From: Person-centred, integrated and pro-active care for multi-morbid elderly with advanced care needs: a propensity score-matched controlled trial

Bias type Description Exploration/ adjustment of bias consequences
Survival / Lead-time bias More patients (69%) in the intervention group than in the control group (19%) had Lead Days in the hospital before inclusion.
Mortality: Intervention patients must survive lead days to be referred and included in PACT. Survivors may be healthier and cause a survival bias.
Sum emergency inpatient bed-days: In controls, we count “inpatient days” from the first day of emergency admission. In PACT patients, we start counting from the time of referral to PACT, leaving out emergency Lead days before referral. If left unadjusted, this would bias comparisons towards a lower sum of emergency days in intervention patients.
Mortality risk analyses:
Restricted sub-group analyses to control-patients with a survival time equal to or greater than median Lead-days in the intervention group.
Sum emergency inpatient days:
We adjusted for Lead Days so that effect estimates are independent of prior lead days. We tried matching on lead-days, which would be the preferred avenue, but we could not find enough matching controls for this.
We restricted analyses of sum emergency bed-days to PACT patients with an index emergency hospitalisation so that both groups add emergency bed-days from their index episode to the 6-month outcome measure.
Indication bias Referral to the PACT intervention is less likely for terminal patients, or patients they judge to be unsuitable for the intervention for other reasons. In the control group, providers are likely to refer all other patients, including terminal patients to emergency admissions who then become eligible to be controls. We have no data, on the judgements made by referring professionals in either group. Adjustment for possible under-referral of terminal patients to the intervention: We used the Elixhauser death risk score and the modified (m)-PARR30 score for both matching and adjustment. The C-statistic was 0,74 and 0,71 for death within six months in a local hospital population for these two predictors respectively.
We made sub-group analyses restricted to control-patients who survived median Lead-days to exclude terminal controls who died in their first few days in the hospital.
We estimated crude mortality risk in intervention patients that the PACT-team excluded since these might include terminal patients.

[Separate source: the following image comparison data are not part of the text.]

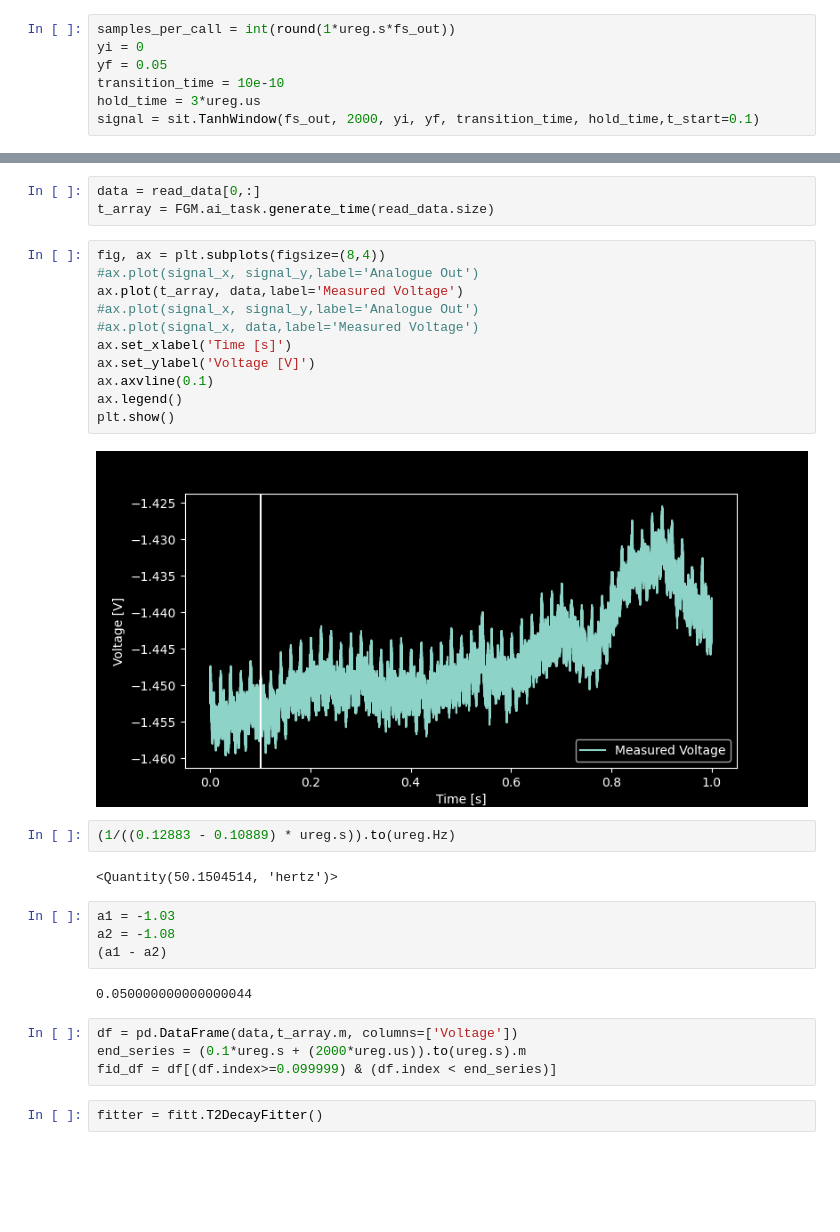
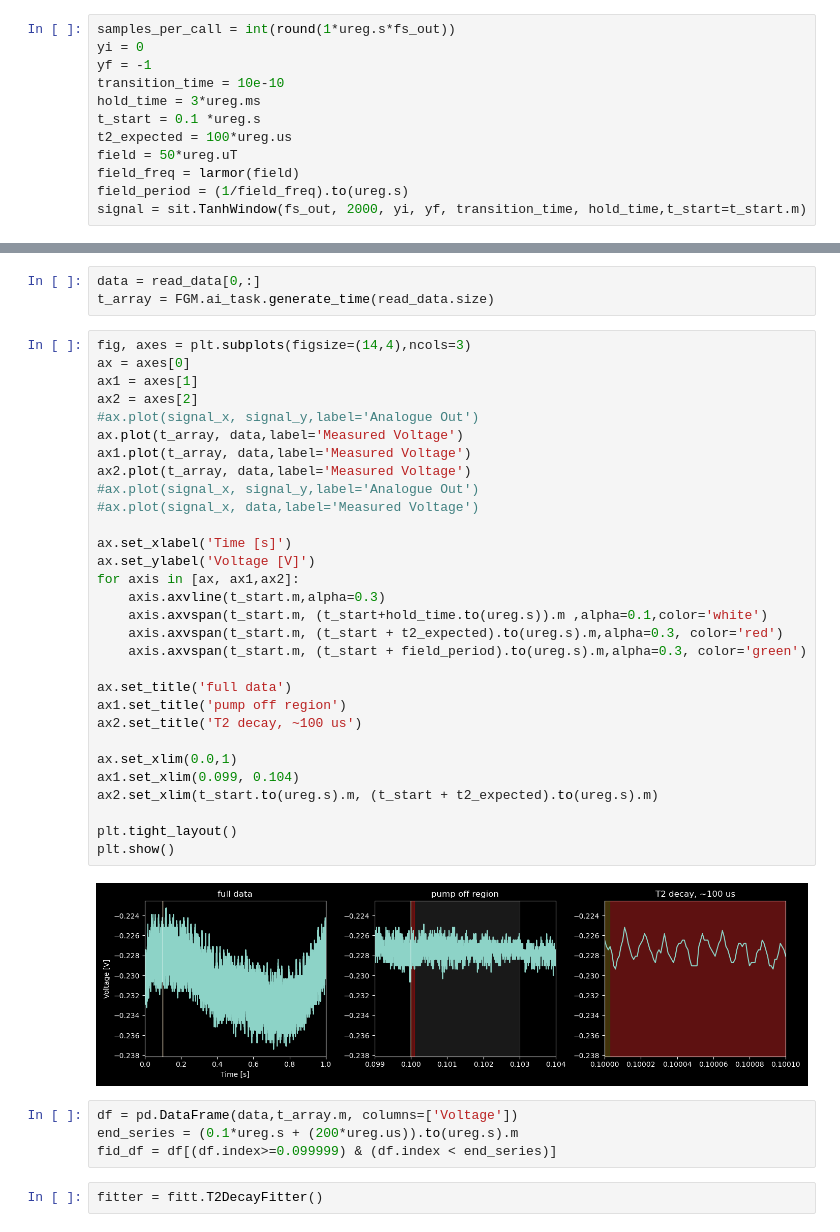
Before and after one commit to zirdisyukur/Hybrid-Pumping, a Jupyter notebook: measurements/Spinexchange_measure.ipynb, the cells around one changed output, grey strips where cells are left out. Saved outputs shown, nothing was run; the diff lists cells and outputs as text; blank space fills up the shorter version.

```diff
--- a/measurements/Spinexchange_measure.ipynb
+++ b/measurements/Spinexchange_measure.ipynb
@@ -86,10 +94,15 @@ fs_out = FGM.configure_timings()
 # %%
 samples_per_call = int(round(1*ureg.s*fs_out))
 yi = 0
-yf = 0.05
+yf = -1
 transition_time = 10e-10
-hold_time = 3*ureg.us
-signal = sit.TanhWindow(fs_out, 2000, yi, yf, transition_time, hold_time,t_start=0.1)
+hold_time = 3*ureg.ms
+t_start = 0.1 *ureg.s
+t2_expected = 100*ureg.us
+field = 50*ureg.uT
+field_freq = larmor(field)
+field_period = (1/field_freq).to(ureg.s)
+signal = sit.TanhWindow(fs_out, 2000, yi, yf, transition_time, hold_time,t_start=t_start.m)
 # %%
 interval = 1
 signal_x, signal_y = signal.generate_for(interval)
@@ -105,31 +118,40 @@ FGM.stop()
 data = read_data[0,:]
 t_array = FGM.ai_task.generate_time(read_data.size)
 # %%
-fig, ax = plt.subplots(figsize=(8,4))
+fig, axes = plt.subplots(figsize=(14,4),ncols=3)
+ax = axes[0]
+ax1 = axes[1]
+ax2 = axes[2]
 #ax.plot(signal_x, signal_y,label='Analogue Out')
 ax.plot(t_array, data,label='Measured Voltage')
+ax1.plot(t_array, data,label='Measured Voltage')
+ax2.plot(t_array, data,label='Measured Voltage')
 #ax.plot(signal_x, signal_y,label='Analogue Out')
 #ax.plot(signal_x, data,label='Measured Voltage')
+
 ax.set_xlabel('Time [s]')
 ax.set_ylabel('Voltage [V]')
-ax.axvline(0.1)
-ax.legend()
+for axis in [ax, ax1,ax2]:
+    axis.axvline(t_start.m,alpha=0.3)
+    axis.axvspan(t_start.m, (t_start+hold_time.to(ureg.s)).m ,alpha=0.1,color='white')
+    axis.axvspan(t_start.m, (t_start + t2_expected).to(ureg.s).m,alpha=0.3, color='red')
+    axis.axvspan(t_start.m, (t_start + field_period).to(ureg.s).m,alpha=0.3, color='green')
+
+ax.set_title('full data')
+ax1.set_title('pump off region')
+ax2.set_title('T2 decay, ~100 us')
+
+ax.set_xlim(0.0,1)
+ax1.set_xlim(0.099, 0.104)
+ax2.set_xlim(t_start.to(ureg.s).m, (t_start + t2_expected).to(ureg.s).m)
+
+plt.tight_layout()
 plt.show()
 # %% [output]
-[figure, old version]
+[figure, new version]
-# %%
-(1/((0.12883 - 0.10889) * ureg.s)).to(ureg.Hz)
-# %% [output]
-<Quantity(50.1504514, 'hertz')>
-# %%
-a1 = -1.03
-a2 = -1.08
-(a1 - a2)
-# %% [output]
-0.050000000000000044
 # %%
 df = pd.DataFrame(data,t_array.m, columns=['Voltage'])
-end_series = (0.1*ureg.s + (2000*ureg.us)).to(ureg.s).m
+end_series = (0.1*ureg.s + (200*ureg.us)).to(ureg.s).m
 fid_df = df[(df.index>=0.099999) & (df.index < end_series)]
 # %%
 fitter = fitt.T2DecayFitter()
```
Also changed, not shown: parts of 26 cells of this notebook, 2 other files.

Healthy selection bias: 69% of the intervention and 100% of the control patient index episodes were linked to an emergency admission. Intervention patients who had no index-episode emergency hospitalisation may be healthier than controls. Sub-group analyses restricted to intervention patients whose index episode was an emergency admission.